- Ensure that the JV company is sufficiently resourced to undertake the project in terms of working capital, seconded staff and the like.
- Consider inserting change of control restrictions, so you can check that the covenant of the JV company (and any supporting guarantors) remains adequate following a change of ownership.
- Ensure that any insurances taken out for the project will cover the JV company as well as the consortium members.
- Think about what should happen if a consortium member becomes insolvent. For example, it may trigger termination of the shareholders’ agreement, in which case it should also be treated as an event of default under the primary contract.
Where the contractor is a non-integrated JV, the following issues need to be considered:
- Ensure that all the JV members are named as parties and execute the contract. Even this most basic point is often missed or forgotten.
- Ideally all the consortium members should be jointly and severally liable for the obligations of the contractor. In that event, there may be no need to obtain guarantees from the parent companies of the JV members. However, it may be wise to obtain them anyway as a precaution.

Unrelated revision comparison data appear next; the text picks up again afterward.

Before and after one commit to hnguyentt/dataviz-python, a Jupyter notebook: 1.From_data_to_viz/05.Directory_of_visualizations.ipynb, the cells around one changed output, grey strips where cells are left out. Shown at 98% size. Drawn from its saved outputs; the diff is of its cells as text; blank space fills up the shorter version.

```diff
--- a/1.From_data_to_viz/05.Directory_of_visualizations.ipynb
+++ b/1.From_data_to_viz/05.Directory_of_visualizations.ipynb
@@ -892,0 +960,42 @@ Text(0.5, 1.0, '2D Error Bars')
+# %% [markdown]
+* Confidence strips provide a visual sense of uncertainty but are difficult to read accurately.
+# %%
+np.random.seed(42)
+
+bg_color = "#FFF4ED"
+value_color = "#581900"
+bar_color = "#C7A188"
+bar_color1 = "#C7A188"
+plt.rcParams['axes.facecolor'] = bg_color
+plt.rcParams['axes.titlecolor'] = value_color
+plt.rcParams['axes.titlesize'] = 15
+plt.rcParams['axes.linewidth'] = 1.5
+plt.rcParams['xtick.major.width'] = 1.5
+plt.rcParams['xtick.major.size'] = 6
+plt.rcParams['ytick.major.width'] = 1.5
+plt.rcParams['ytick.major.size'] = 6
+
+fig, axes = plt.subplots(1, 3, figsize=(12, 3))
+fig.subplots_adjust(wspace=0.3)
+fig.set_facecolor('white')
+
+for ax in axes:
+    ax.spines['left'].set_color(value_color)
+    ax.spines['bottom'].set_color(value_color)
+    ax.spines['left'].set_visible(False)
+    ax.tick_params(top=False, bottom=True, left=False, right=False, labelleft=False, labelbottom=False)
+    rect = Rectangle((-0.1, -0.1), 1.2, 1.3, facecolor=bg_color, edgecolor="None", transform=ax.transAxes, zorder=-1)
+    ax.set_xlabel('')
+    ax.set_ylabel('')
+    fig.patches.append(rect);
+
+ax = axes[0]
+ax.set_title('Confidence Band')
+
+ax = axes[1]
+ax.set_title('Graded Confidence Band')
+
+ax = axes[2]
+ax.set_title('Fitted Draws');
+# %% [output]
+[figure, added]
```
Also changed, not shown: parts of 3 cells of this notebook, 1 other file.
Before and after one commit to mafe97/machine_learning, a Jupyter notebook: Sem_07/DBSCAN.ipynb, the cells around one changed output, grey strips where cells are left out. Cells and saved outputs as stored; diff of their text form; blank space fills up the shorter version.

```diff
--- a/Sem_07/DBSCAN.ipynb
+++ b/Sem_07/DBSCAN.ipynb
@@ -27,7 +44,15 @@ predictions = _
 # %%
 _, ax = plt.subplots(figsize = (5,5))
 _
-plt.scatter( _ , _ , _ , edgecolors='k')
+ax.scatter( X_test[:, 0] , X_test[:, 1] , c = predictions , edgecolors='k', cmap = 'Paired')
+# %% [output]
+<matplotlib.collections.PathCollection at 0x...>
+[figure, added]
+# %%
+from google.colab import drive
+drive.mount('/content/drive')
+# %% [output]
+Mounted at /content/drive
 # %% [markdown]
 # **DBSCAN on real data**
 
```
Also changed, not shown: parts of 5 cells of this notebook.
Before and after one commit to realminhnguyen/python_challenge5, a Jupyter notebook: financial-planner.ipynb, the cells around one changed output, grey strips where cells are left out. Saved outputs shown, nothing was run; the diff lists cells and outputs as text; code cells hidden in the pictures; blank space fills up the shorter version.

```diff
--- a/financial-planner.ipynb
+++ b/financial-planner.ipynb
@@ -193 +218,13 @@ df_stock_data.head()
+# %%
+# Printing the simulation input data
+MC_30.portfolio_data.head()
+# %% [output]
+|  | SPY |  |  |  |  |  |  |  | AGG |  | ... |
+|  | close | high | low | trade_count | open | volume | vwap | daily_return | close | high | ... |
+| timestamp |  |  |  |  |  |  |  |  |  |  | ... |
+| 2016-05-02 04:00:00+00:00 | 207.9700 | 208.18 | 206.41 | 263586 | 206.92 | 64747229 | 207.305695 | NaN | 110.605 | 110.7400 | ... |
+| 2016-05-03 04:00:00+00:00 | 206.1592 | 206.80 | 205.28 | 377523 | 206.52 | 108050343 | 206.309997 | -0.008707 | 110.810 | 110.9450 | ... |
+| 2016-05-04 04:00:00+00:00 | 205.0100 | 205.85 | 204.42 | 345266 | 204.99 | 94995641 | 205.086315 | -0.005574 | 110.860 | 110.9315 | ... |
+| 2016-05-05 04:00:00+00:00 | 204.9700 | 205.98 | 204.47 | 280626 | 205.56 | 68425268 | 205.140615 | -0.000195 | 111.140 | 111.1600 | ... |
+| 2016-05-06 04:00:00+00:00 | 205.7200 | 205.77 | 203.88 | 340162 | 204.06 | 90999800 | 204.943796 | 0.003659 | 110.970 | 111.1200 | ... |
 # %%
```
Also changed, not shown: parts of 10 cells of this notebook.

- Be clear as to how the contractor’s insurance obligations are to be met – whether by the annual policies of the JV members or under a project-specific policy. If the consortium members offer their own policies, check that they cover the activities of the JV and that there are no obvious gaps between them.
- Again, think about what should happen if a consortium member becomes insolvent. Whether or not this will be treated as an event of default may turn on the relative importance of the consortium member to the delivery of the project as a whole.
- Likewise, consider what should happen if the JV is terminated for any reason.
- Ensure that the contract is clear as to where instructions and notices should be served, to whom payments are made and the like. Ideally one person should be nominated to receive communications on behalf of the JV. However, it may be wise to send formal notices (such as claims or notices of termination) to each of the consortium members separately.
If the employer is a joint venture
Also increasingly common is the situation where the employer comprises two or more parties acting jointly. This may happen, for example, where a developer and a local authority agree to collaborate on a large-scale regeneration project. Issues to cover in that situation include:
- Who is responsible for giving instructions, making payments and so on.
- Ensuring that each employer party is able to enforce the employer’s rights under the contract separately, including matters such as copyright licences.
- Providing for the other employer party (or one of them) to step in and assume the employer’s obligations under the contract if the paying party defaults.